EXERCISE INSTRUCTIONS: Once the pictures are set aside, copy the data below exactly as it stands.

Code change snippets
**********
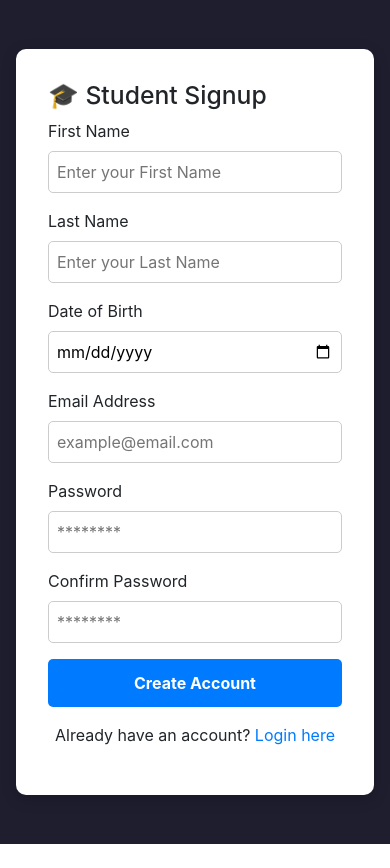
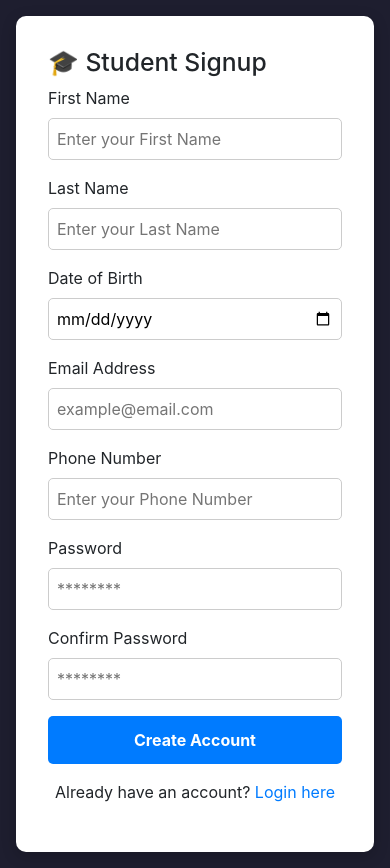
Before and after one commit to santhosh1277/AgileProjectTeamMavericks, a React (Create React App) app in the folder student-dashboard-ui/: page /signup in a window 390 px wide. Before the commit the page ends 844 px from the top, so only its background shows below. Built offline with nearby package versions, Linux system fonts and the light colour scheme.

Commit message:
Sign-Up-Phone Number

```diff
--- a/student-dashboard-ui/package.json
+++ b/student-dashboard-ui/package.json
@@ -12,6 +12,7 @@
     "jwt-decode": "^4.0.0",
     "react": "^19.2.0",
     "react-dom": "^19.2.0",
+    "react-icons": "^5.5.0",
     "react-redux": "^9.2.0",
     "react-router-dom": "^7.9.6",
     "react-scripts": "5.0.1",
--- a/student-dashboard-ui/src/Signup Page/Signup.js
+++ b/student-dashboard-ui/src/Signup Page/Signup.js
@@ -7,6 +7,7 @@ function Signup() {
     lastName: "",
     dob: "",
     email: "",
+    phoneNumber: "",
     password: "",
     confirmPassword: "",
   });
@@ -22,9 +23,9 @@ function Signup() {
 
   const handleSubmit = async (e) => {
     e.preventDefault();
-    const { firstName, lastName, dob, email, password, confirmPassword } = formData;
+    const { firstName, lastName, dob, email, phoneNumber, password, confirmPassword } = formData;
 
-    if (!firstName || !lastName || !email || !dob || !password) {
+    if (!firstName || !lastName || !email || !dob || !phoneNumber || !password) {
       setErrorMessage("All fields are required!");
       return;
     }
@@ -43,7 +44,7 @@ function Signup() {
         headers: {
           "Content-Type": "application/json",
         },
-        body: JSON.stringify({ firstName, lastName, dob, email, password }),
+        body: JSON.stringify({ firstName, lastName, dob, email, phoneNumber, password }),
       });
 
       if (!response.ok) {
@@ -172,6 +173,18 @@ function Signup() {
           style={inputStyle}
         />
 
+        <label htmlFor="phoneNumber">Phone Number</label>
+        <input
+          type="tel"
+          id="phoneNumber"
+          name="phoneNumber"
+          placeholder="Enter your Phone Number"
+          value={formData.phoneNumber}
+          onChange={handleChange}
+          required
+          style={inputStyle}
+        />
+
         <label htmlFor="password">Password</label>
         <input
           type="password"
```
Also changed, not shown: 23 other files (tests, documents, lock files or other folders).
**********
RESPONSE TO THIS EXERCISE:
Before and after one commit to santhosh1277/AgileProjectTeamMavericks, a React (Create React App) app in the folder student-dashboard-ui/: page /signup in a window 390 px wide. Before the commit the page ends 844 px from the top, so only its background shows below. Built offline with nearby package versions, Linux system fonts and the light colour scheme.

Commit message:
Sign-Up-Phone Number

```diff
--- a/student-dashboard-ui/package.json
+++ b/student-dashboard-ui/package.json
@@ -12,6 +12,7 @@
     "jwt-decode": "^4.0.0",
     "react": "^19.2.0",
     "react-dom": "^19.2.0",
+    "react-icons": "^5.5.0",
     "react-redux": "^9.2.0",
     "react-router-dom": "^7.9.6",
     "react-scripts": "5.0.1",
--- a/student-dashboard-ui/src/Signup Page/Signup.js
+++ b/student-dashboard-ui/src/Signup Page/Signup.js
@@ -7,6 +7,7 @@ function Signup() {
     lastName: "",
     dob: "",
     email: "",
+    phoneNumber: "",
     password: "",
     confirmPassword: "",
   });
@@ -22,9 +23,9 @@ function Signup() {
 
   const handleSubmit = async (e) => {
     e.preventDefault();
-    const { firstName, lastName, dob, email, password, confirmPassword } = formData;
+    const { firstName, lastName, dob, email, phoneNumber, password, confirmPassword } = formData;
 
-    if (!firstName || !lastName || !email || !dob || !password) {
+    if (!firstName || !lastName || !email || !dob || !phoneNumber || !password) {
       setErrorMessage("All fields are required!");
       return;
     }
@@ -43,7 +44,7 @@ function Signup() {
         headers: {
           "Content-Type": "application/json",
         },
-        body: JSON.stringify({ firstName, lastName, dob, email, password }),
+        body: JSON.stringify({ firstName, lastName, dob, email, phoneNumber, password }),
       });
 
       if (!response.ok) {
@@ -172,6 +173,18 @@ function Signup() {
           style={inputStyle}
         />
 
+        <label htmlFor="phoneNumber">Phone Number</label>
+        <input
+          type="tel"
+          id="phoneNumber"
+          name="phoneNumber"
+          placeholder="Enter your Phone Number"
+          value={formData.phoneNumber}
+          onChange={handleChange}
+          required
+          style={inputStyle}
+        />
+
         <label htmlFor="password">Password</label>
         <input
           type="password"
```
Also changed, not shown: 23 other files (tests, documents, lock files or other folders).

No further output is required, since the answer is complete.